By Rick McClatchy
I attended the Parliament of the World’s Religions expecting to meet many people from different world religions, which I did. It was announced that 7,500 people from 220 different religious groups were represented, which gives an impression of the broad type of religious diversity present. However, I am not so sure that describing this meeting as a gathering of diverse religions really does justice to the event.
Certainly, there are elements that suggested great religious diversity as seen in the multiplicity of revered religious prophets/leaders, sacred texts, rituals, beliefs, customs, dress, and even hair styles. In fact, the differences were the things that first grabbed your attention about the gathering. However, the longer I listened to the people, I was struck by a deeper unity that was running through the crowd. That deeper unity centered around the importance of living a life of compassion, care, and connection with all people and all the life upon this planet.
This meeting has reinforced in my thinking that we might could think of religion in another way. We could talk of two major world religious trends—totalitarian religion and pluralistic religion.
Totalitarian religion has two major characteristics. First, it believes that it alone possess all the truth, and therefore its way of living is the only legitimate way. Those outside the group are ignorant at best or evil at worst. Second, it seeks to suppress different ways of believing and acting. It focuses upon control and power over others, stressing conformity to its official dogma and rules. Those failing to conform can be subject to silencing and exclusion, and in some cases state-sponsored discrimination, persecution, or genocide.
It is this combination of belief and action which characterizes totalitarian religion. There are people who believe their religion is the only true way, but they are willing to allow other religions to exists unmolested, which places them outside the totalitarian group. Totalitarians, on the other hand, believe differing religious perspectives must be suppressed or annihilated. While this crusading spirit of totalitarian religion can be found at least in everyone of what we traditionally refer to as the “major world religions,” it can also be found in various secular ideologies, such as Stalinism, Maoism, and fascism.
Pluralistic religion works in helping diverse groups get acquainted and come together around common aspirations. This work does not require religious syncretism or relativism. It is not the same as theological pluralism, which has to do with people of different religions coming to a common understanding about God, which allows them to affirm the validity of other religions. Now some in the pluralistic religious trend might take this approach, while others will not. However, all will try to find common ways to work together.

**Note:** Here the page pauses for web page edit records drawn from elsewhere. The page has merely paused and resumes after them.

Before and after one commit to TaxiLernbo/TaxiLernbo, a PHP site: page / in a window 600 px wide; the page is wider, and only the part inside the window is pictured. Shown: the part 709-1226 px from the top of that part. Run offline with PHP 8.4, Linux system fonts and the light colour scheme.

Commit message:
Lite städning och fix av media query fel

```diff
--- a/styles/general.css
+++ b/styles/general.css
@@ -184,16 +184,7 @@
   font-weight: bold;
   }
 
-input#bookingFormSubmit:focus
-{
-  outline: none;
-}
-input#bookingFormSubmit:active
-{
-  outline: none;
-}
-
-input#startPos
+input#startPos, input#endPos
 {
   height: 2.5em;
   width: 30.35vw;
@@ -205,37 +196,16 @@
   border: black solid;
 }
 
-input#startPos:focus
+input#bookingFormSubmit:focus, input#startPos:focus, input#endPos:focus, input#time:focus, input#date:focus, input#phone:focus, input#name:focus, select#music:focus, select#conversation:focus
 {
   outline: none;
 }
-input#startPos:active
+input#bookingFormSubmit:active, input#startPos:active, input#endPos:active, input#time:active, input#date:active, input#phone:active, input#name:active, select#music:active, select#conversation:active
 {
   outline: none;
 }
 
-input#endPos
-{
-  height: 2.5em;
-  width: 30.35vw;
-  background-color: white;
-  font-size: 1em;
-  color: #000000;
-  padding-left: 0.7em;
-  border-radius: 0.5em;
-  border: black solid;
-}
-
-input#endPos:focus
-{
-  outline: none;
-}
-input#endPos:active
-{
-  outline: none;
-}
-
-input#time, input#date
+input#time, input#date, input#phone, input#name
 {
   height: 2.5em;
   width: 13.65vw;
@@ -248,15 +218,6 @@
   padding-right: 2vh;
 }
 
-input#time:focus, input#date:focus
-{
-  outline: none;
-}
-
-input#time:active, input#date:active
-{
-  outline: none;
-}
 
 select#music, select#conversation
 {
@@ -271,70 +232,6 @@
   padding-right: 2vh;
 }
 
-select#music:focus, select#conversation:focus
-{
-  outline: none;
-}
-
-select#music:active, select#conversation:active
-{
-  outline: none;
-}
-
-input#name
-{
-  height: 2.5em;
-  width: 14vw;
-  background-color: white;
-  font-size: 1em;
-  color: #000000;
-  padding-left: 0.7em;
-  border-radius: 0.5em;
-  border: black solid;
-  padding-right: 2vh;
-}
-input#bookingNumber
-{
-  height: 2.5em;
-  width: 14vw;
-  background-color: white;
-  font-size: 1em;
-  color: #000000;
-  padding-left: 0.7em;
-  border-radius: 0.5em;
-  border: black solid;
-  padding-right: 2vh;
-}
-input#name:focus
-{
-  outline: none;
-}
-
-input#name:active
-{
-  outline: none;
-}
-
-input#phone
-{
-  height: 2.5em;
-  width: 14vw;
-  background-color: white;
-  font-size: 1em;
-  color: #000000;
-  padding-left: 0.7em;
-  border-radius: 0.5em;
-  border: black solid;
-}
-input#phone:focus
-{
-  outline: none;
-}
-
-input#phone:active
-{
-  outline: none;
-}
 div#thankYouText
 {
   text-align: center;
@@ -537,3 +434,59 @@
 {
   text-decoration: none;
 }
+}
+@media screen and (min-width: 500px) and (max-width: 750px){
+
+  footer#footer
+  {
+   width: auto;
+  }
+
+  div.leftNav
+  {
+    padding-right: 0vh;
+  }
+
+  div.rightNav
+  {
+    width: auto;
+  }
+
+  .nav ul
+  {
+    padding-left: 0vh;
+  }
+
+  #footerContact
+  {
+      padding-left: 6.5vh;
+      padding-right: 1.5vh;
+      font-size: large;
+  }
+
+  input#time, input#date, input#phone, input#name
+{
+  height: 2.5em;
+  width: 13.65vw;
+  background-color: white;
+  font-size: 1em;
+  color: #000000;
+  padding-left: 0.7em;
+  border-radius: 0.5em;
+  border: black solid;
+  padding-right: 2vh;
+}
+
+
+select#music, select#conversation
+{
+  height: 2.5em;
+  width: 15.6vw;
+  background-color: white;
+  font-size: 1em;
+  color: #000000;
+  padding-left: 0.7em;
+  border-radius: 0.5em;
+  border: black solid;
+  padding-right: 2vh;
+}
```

In the civil arena, they would be civil pluralist, encouraging a diverse society to embrace its differences while striving for the common good. The people that I met at the Parliament of the World’s Religions were people of the pluralistic religion. I think that is what Baptists at their best have tried to be in the past and will do so in the future.
In 1995, Rick McClatchy started serving as State Coordinator for the Cooperative Baptist Fellowship of Oklahoma and moved in 2003 to San Antonio to serve as the State Coordinator for the Cooperative Baptist Fellowship of Texas.